The main dependencies for wflow are an installation of Python 3.6, and PCRaster 4.2+. Only 64 bit OS/Python is supported.

Installing Python

For Python we recommend using the Anaconda Distribution for Python 3, which is available for download from The installer gives the option to add python to your PATH environment variable. We will assume in the instructions below that it is available in the path, such that python, pip, and conda are all available from the command line.

Note that there is no hard requirement specifically for Anaconda’s Python, but often it makes installation of required dependencies easier using the conda package manager.

Installing pcraster

Install as a conda environment

The easiest and most robust way to install wflow is by installing it in a separate conda environment. In the root repository directory there is an environment.yml file. This file lists all dependencies, except PCRaster, which must be installed manually as described above. Either use the environment.yml file from the master branch (please note that the master branch can change rapidly and break functionality without warning) , or from one of the releases {release}.

Run this command to start installing all wflow dependencies:

  • conda env create -f environment.yml

This creates a new environment with the name wflow. To activate this environment in a session, run:

  • activate wflow

For the installation of wflow there are two options (from the Python Package Index (PyPI) or from Github). To install a release of wflow from the PyPI (available from release 2018.1):

  • pip install wflow=={release}

To install directly from GitHub (from the HEAD of the master branch):

  • pip install git+

or from Github from a specific release:

  • pip install git+{release}

Now you should be able to start this environment’s Python with python, try import wflow to see if the package is installed.

More details on how to work with conda environments can be found here:

If you are planning to make changes and contribute to the development of wflow, it is best to make a git clone of the repository, and do a editable install in the location of you clone. This will not move a copy to your Python installation directory, but instead create a link in your Python installation pointing to the folder you installed it from, such that any changes you make there are directly reflected in your install.

  • git clone

  • cd wflow

  • activate wflow

  • pip install -e .

Alternatively, if you want to avoid using git and simply want to test the latest version from the master branch, you can replace the first line with downloading a zip archive from GitHub:

Install using pip

Besides the recommended conda environment setup described above, you can also install wflow with pip. For the more difficult to install Python dependencies, it is best to use the conda package manager:

  • conda install numpy scipy gdal netcdf4 cftime xarray pyproj numba python-dateutil

Then install a release {release} of wflow (available from release 2018.1) with pip:

  • pip install wflow=={release}

Check if the installation is successful

To check it the install is successful, go to the examples directory and run the following command:

  • python -m wflow.wflow_sbm -C wflow_rhine_sbm -R testing

This should run without errors.


Although you can get everything with the python packages bundled with most linux distributions (CentOS, Ubuntu, etc) we have found that the easiest way is to install the linux version of Anaconda and use the conda tool to install all requirements apart from pcraster which has to be installed manually.

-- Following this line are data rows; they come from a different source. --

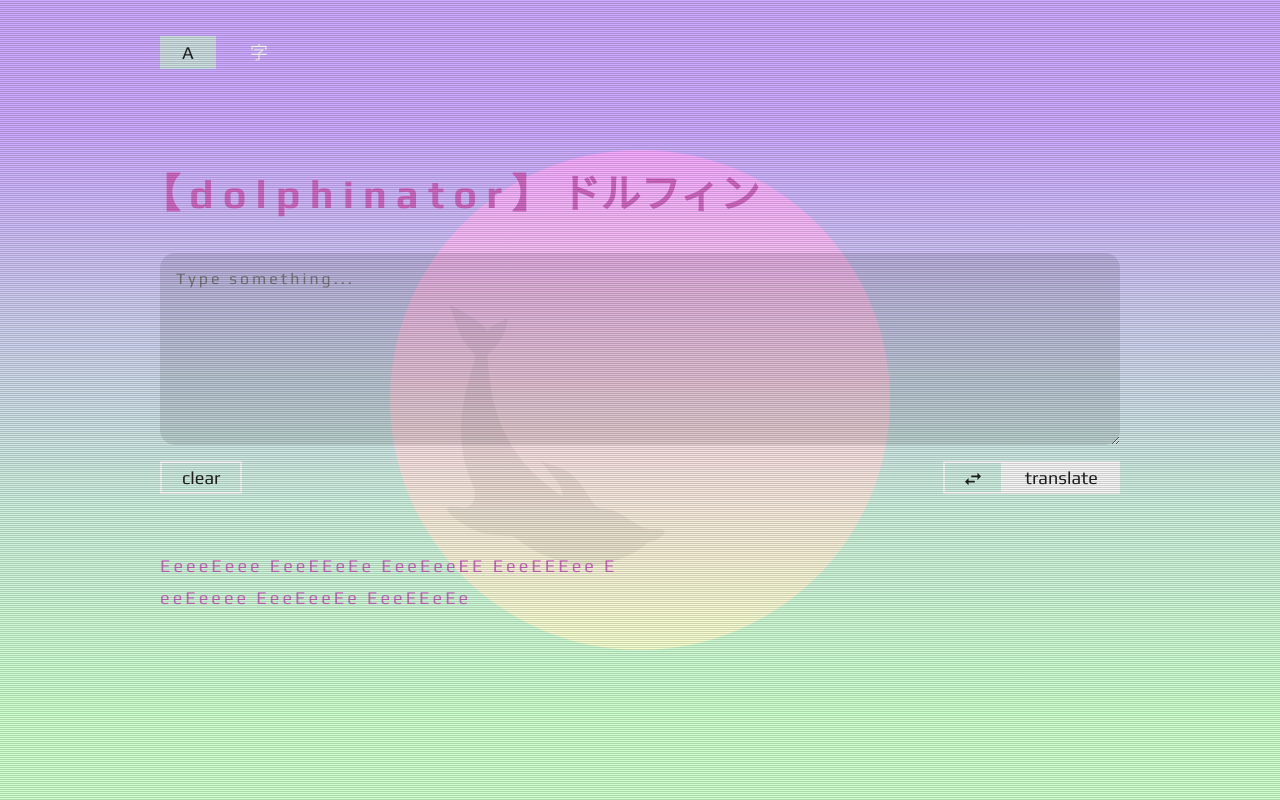
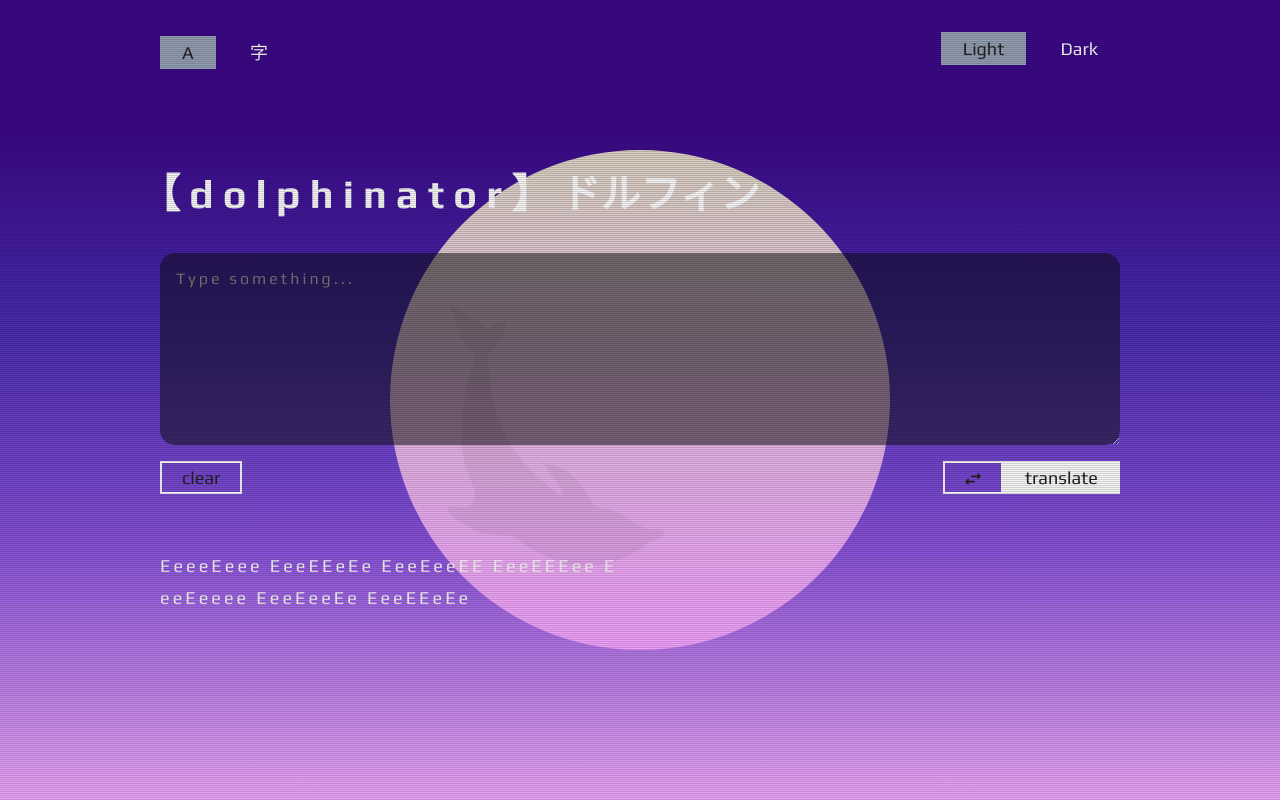
Before and after one commit to valdelaseras/dolphinator, a website: page index.html in a window 1280 px wide. Drawn offline with Linux system fonts and the light colour scheme; files whose address does not match are found by name.

Commit message:
trying some dark theme

```diff
--- a/index.html
+++ b/index.html
@@ -36,6 +36,18 @@
                             </li>
                             <li>
                                 <a tabindex="0" class="btn nav-btn" data-script="japanese">字</a>
+                            </li>
+                        </ul>
+                        <ul class="nav-list">
+                            <li>
+                                <a tabindex="0" class="btn nav-btn btn-icon selected">
+                                    Light
+                                </a>
+                            </li>
+                            <li>
+                                <a tabindex="0" class="btn nav-btn btn-icon">
+                                    Dark
+                                </a>
                             </li>
                         </ul>
                     </nav>
--- a/styles/scss/base/_colors.scss
+++ b/styles/scss/base/_colors.scss
@@ -1,4 +1,19 @@
+//:root {
+//    --primary-color: #f4f4f4;
+//    --secondary-color: #222;
+//    --tertiary-color: #ce68c1;
+//
+//    --primary-text-color: var(--tertiary-color);
+//    --secondary-text-color: var(--secondary-color);
+//    --tertiary-text-color: var(--primary-color);
+//}
+
 :root {
-    --primary-color: #222;
-    --secondary-color: #f4f4f4;
+    --primary-color: #f4f4f4;
+    --secondary-color: #222;
+    --tertiary-color: #ce68c1;
+
+    --primary-text-color: var(--primary-color);
+    --secondary-text-color: var(--secondary-color);
+    --tertiary-text-color: var(--primary-color);
 }
--- a/styles/scss/base/_theme.scss
+++ b/styles/scss/base/_theme.scss
@@ -1,5 +1,7 @@
 body {
     background-color: var(--primary-color);
+    background-image: url("assets/images/stars.png");
+    background-repeat: repeat;
 }
 
 body::after {
@@ -27,15 +29,29 @@ body::after {
     left: 0;
     bottom: 0;
     background: rgb(204, 170, 255);
+    // dark theme
     background: linear-gradient(180deg,
-            rgba(204, 170, 255, 1) 17%,
-            rgba(204, 204, 238, 1) 39%,
-            rgba(204, 238, 221, 1) 62%,
-            rgba(204, 255, 204, 1) 90%);
+            rgb(59, 9, 134) 17%,
+            rgb(69, 41, 171) 39%,
+            rgb(133, 80, 214) 68%,
+            rgb(250, 161, 250,.8) 105%);
+    // light theme
+    //background: linear-gradient(180deg,
+    //        rgba(204, 170, 255, 1) 17%,
+    //        rgba(204, 204, 238, 1) 39%,
+    //        rgba(204, 238, 221, 1) 62%,
+    //        rgba(204, 255, 204, 1) 90%);
 
     .sun {
         background: rgb(255, 255, 204);
-        background: linear-gradient(0deg, rgba(255, 255, 204, 1) 0%, rgba(255, 170, 255, 1) 100%);
+        // dark theme
+        background: linear-gradient(180deg,
+                rgba(255, 255, 204, 1) 0%,
+                rgba(255, 170, 255, 1) 100%);
+        // light theme
+        //background: linear-gradient(0deg,
+        //        rgba(255, 255, 204, 1) 0%,
+        //        rgba(255, 170, 255, 1) 100%);
         width: 250px;
         height: 250px;
         border-radius: 50%;
--- a/styles/scss/base/_typo.scss
+++ b/styles/scss/base/_typo.scss
@@ -1,7 +1,7 @@
 body {
     font-family: 'Play', sans-serif;
     font-size: 18px;
-    color: #ce68c1;
+    color: var(--primary-text-color);
 }
 
 h1 {
--- a/styles/scss/components/_button.scss
+++ b/styles/scss/components/_button.scss
@@ -13,30 +13,29 @@
 }
 
 .btn.btn-primary {
-    color: var(--primary-color);
-    background-color: var(--secondary-color);
+    color: var(--secondary-text-color);
+    background-color: var(--primary-color);
 }
 
 .btn.btn-primary:hover,
 .btn.btn-primary:active,
 .btn.btn-primary:focus,
 .btn.btn-primary:focus-within, {
-    border-color: var(--secondary-color);
-    background-color: var(--primary-color);
-    color: var(--secondary-color);
+    border-color: var(--primary-color);
+    background-color: var(--secondary-color);
+    color: var(--primary-color);
 }
 
 .btn.btn-secondary {
-    color: var(--primary-color);
-    border-color: var(--secondary-color);
+    color: var(--secondary-text-color);
+    border-color: var(--primary-color);
 }
 
 .btn.btn-secondary:focus,
 .btn.btn-secondary:focus-within,
 .btn.btn-secondary:active,
 .btn.btn-secondary:hover {
-    background-color: var(--secondary-color);
-    color: var(--primary-color);
+    background-color: var(--primary-color);
 }
 
 .btn.btn-compact {
--- a/styles/scss/components/_form.scss
+++ b/styles/scss/components/_form.scss
@@ -14,7 +14,9 @@ form {
 
 /*@start textarea*/
 textarea {
-    background-color: rgba(11,11,11,.1);
+    background-color: rgba(11,11,11,.5);
+    //light theme
+    //background-color: rgba(11,11,11,.1);
     border: none;
     border-radius: 15px;
     padding: 1rem;
--- a/styles/scss/components/_nav.scss
+++ b/styles/scss/components/_nav.scss
@@ -1,5 +1,8 @@
 #nav {
     padding: 5px 20px 0;
+    display: flex;
+    justify-content: space-between;
+    align-content: space-between;
 }
 
 
@@ -19,7 +22,7 @@
 }
 
 .btn.nav-btn {
-    color: #f4f4f4;
+    color: var(--tertiary-text-color);
     background-color: transparent;
     transition: all 150ms;
 }
@@ -28,19 +31,19 @@
 .btn.nav-btn:active,
 .btn.nav-btn:focus,
 .btn.nav-btn:focus-within {
-    color: #ce68c1;
-    background-color: #f4f4f4;
+    color: var(--primary-text-color);
+    background-color: var(--primary-color);
 }
 
 .btn.nav-btn.selected {
     background-color: rgba(204, 255, 204, .6);
-    color: #222;
+    color: var(--secondary-text-color);
 }
 
 .btn.nav-btn.selected:hover,
 .btn.nav-btn.selected:active,
 .btn.nav-btn.selected:focus,
 .btn.nav-btn.selected:focus-within {
-    color: #f4f4f4;
-    background-color: #ce68c1;
+    color: var(--tertiary-text-color);
+    background-color: var(--tertiary-color);
 }
```
Also changed, not shown: styles/scss/components/_animation.scss (+18 -0 lines), assets/images/stars.png (added), styles/css/index.css, 1 other file.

Since version 4.2, compiled versions of PCRaster are no longer distributed, so it will need to be built following the instructions given at


Unfortunately there is no pcraster build for osx yet. If anybody wants to pick this up please let the guys at know!